● Task to carry out:
Please state the number of lines in the listing that contain the word "filesDir", and nothing else.

● Data section:

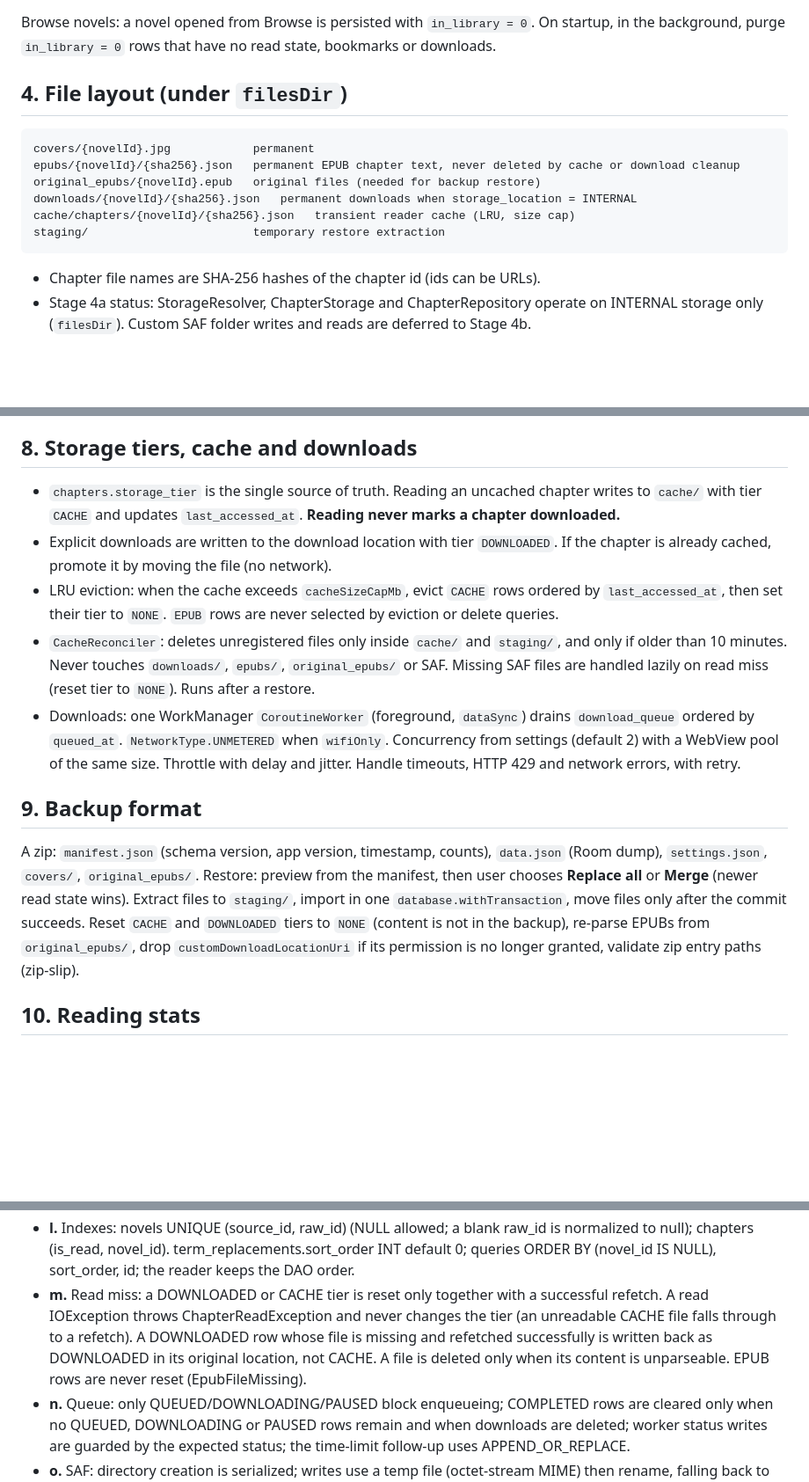
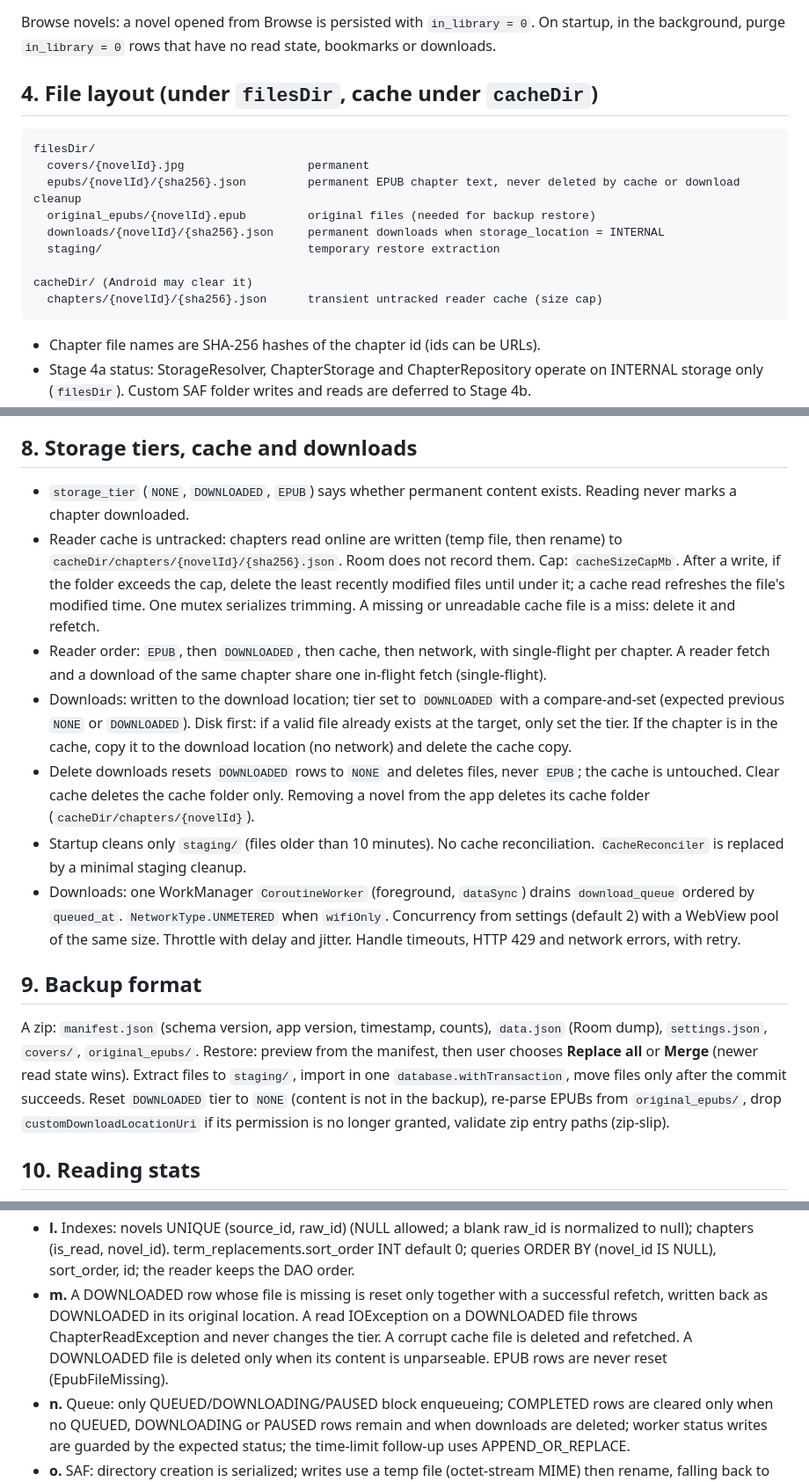
Before and after one commit to Kinao-u7/Novel, a Markdown page: docs/ARCHITECTURE.md, 3 parts joined by grey strips. Shown at 88% size. Rendered like a GitHub page; blank space fills up the shorter version.

Commit message:
docs: update storage architecture and safety rules
Refine documentation to clarify the separation between permanent storage (downloads, EPUBs) and untracked reader cache, ensuring explicit protection for user data during cleanup operations.

````diff
--- a/docs/ARCHITECTURE.md
+++ b/docs/ARCHITECTURE.md
@@ -71,15 +71,18 @@ Composite PK `(novel_id, chapter_id)`, FK `novel_id` cascade. `status` (`QUEUED`
 
 Browse novels: a novel opened from Browse is persisted with `in_library = 0`. On startup, in the background, purge `in_library = 0` rows that have no read state, bookmarks or downloads.
 
-## 4. File layout (under `filesDir`)
+## 4. File layout (under `filesDir`, cache under `cacheDir`)
 
 ```
-covers/{novelId}.jpg            permanent
-epubs/{novelId}/{sha256}.json   permanent EPUB chapter text, never deleted by cache or download cleanup
-original_epubs/{novelId}.epub   original files (needed for backup restore)
-downloads/{novelId}/{sha256}.json   permanent downloads when storage_location = INTERNAL
-cache/chapters/{novelId}/{sha256}.json   transient reader cache (LRU, size cap)
-staging/                        temporary restore extraction
+filesDir/
+  covers/{novelId}.jpg                  permanent
+  epubs/{novelId}/{sha256}.json         permanent EPUB chapter text, never deleted by cache or download cleanup
+  original_epubs/{novelId}.epub         original files (needed for backup restore)
+  downloads/{novelId}/{sha256}.json     permanent downloads when storage_location = INTERNAL
+  staging/                              temporary restore extraction
+
+cacheDir/ (Android may clear it)
+  chapters/{novelId}/{sha256}.json      transient untracked reader cache (size cap)
 ```
 
 - Chapter file names are SHA-256 hashes of the chapter id (ids can be URLs).
@@ -100,16 +103,18 @@ Navigation Compose 2.8+ with `@Serializable` routes carrying IDs only: `Library`
 
 ## 8. Storage tiers, cache and downloads
 
-- `chapters.storage_tier` is the single source of truth. Reading an uncached chapter writes to `cache/` with tier `CACHE` and updates `last_accessed_at`. **Reading never marks a chapter downloaded.**
-- Explicit downloads are written to the download location with tier `DOWNLOADED`. If the chapter is already cached, promote it by moving the file (no network).
-- LRU eviction: when the cache exceeds `cacheSizeCapMb`, evict `CACHE` rows ordered by `last_accessed_at`, then set their tier to `NONE`. `EPUB` rows are never selected by eviction or delete queries.
-- `CacheReconciler`: deletes unregistered files only inside `cache/` and `staging/`, and only if older than 10 minutes. Never touches `downloads/`, `epubs/`, `original_epubs/` or SAF. Missing SAF files are handled lazily on read miss (reset tier to `NONE`). Runs after a restore.
+- `storage_tier` (`NONE`, `DOWNLOADED`, `EPUB`) says whether permanent content exists. Reading never marks a chapter downloaded.
+- Reader cache is untracked: chapters read online are written (temp file, then rename) to `cacheDir/chapters/{novelId}/{sha256}.json`. Room does not record them. Cap: `cacheSizeCapMb`. After a write, if the folder exceeds the cap, delete the least recently modified files until under it; a cache read refreshes the file's modified time. One mutex serializes trimming. A missing or unreadable cache file is a miss: delete it and refetch.
+- Reader order: `EPUB`, then `DOWNLOADED`, then cache, then network, with single-flight per chapter. A reader fetch and a download of the same chapter share one in-flight fetch (single-flight).
+- Downloads: written to the download location; tier set to `DOWNLOADED` with a compare-and-set (expected previous `NONE` or `DOWNLOADED`). Disk first: if a valid file already exists at the target, only set the tier. If the chapter is in the cache, copy it to the download location (no network) and delete the cache copy.
+- Delete downloads resets `DOWNLOADED` rows to `NONE` and deletes files, never `EPUB`; the cache is untouched. Clear cache deletes the cache folder only. Removing a novel from the app deletes its cache folder (`cacheDir/chapters/{novelId}`).
+- Startup cleans only `staging/` (files older than 10 minutes). No cache reconciliation. `CacheReconciler` is replaced by a minimal staging cleanup.
 - Downloads: one WorkManager `CoroutineWorker` (foreground, `dataSync`) drains `download_queue` ordered by `queued_at`. `NetworkType.UNMETERED` when `wifiOnly`. Concurrency from settings (default 2) with a WebView pool of the same size. Throttle with delay and jitter. Handle timeouts, HTTP 429 and network errors, with retry.
 
 ## 9. Backup format
 
 A zip: `manifest.json` (schema version, app version, timestamp, counts), `data.json` (Room dump), `settings.json`, `covers/`, `original_epubs/`.
-Restore: preview from the manifest, then user chooses **Replace all** or **Merge** (newer read state wins). Extract files to `staging/`, import in one `database.withTransaction`, move files only after the commit succeeds. Reset `CACHE` and `DOWNLOADED` tiers to `NONE` (content is not in the backup), re-parse EPUBs from `original_epubs/`, drop `customDownloadLocationUri` if its permission is no longer granted, validate zip entry paths (zip-slip).
+Restore: preview from the manifest, then user chooses **Replace all** or **Merge** (newer read state wins). Extract files to `staging/`, import in one `database.withTransaction`, move files only after the commit succeeds. Reset `DOWNLOADED` tier to `NONE` (content is not in the backup), re-parse EPUBs from `original_epubs/`, drop `customDownloadLocationUri` if its permission is no longer granted, validate zip entry paths (zip-slip).
 
 ## 10. Reading stats
 
@@ -152,12 +157,11 @@ Every stage ends with: the app compiling and launching, tests passing, and a sum
    normalized to null); chapters (is_read, novel_id). term_replacements.sort_order INT
    default 0; queries ORDER BY (novel_id IS NULL), sort_order, id; the reader keeps the
    DAO order.
-- **m.** Read miss: a DOWNLOADED or CACHE tier is reset only together with a successful
-   refetch. A read IOException throws ChapterReadException and never changes the tier
-   (an unreadable CACHE file falls through to a refetch). A DOWNLOADED row whose file is
-   missing and refetched successfully is written back as DOWNLOADED in its original
-   location, not CACHE. A file is deleted only when its content is unparseable.
-   EPUB rows are never reset (EpubFileMissing).
+- **m.** A DOWNLOADED row whose file is missing is reset only together with a successful
+   refetch, written back as DOWNLOADED in its original location. A read IOException on a
+   DOWNLOADED file throws ChapterReadException and never changes the tier. A corrupt cache
+   file is deleted and refetched. A DOWNLOADED file is deleted only when its content is
+   unparseable. EPUB rows are never reset (EpubFileMissing).
 - **n.** Queue: only QUEUED/DOWNLOADING/PAUSED block enqueueing; COMPLETED rows are cleared only
    when no QUEUED, DOWNLOADING or PAUSED rows remain and when downloads are deleted; worker status
    writes are guarded by the expected status; the time-limit follow-up uses APPEND_OR_REPLACE.
````
Also changed, not shown: other parts of docs/ARCHITECTURE.md (+7 -5 lines), docs/ARCHITECTURE_RULES.md (+2 -2 lines).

● Answer area:
3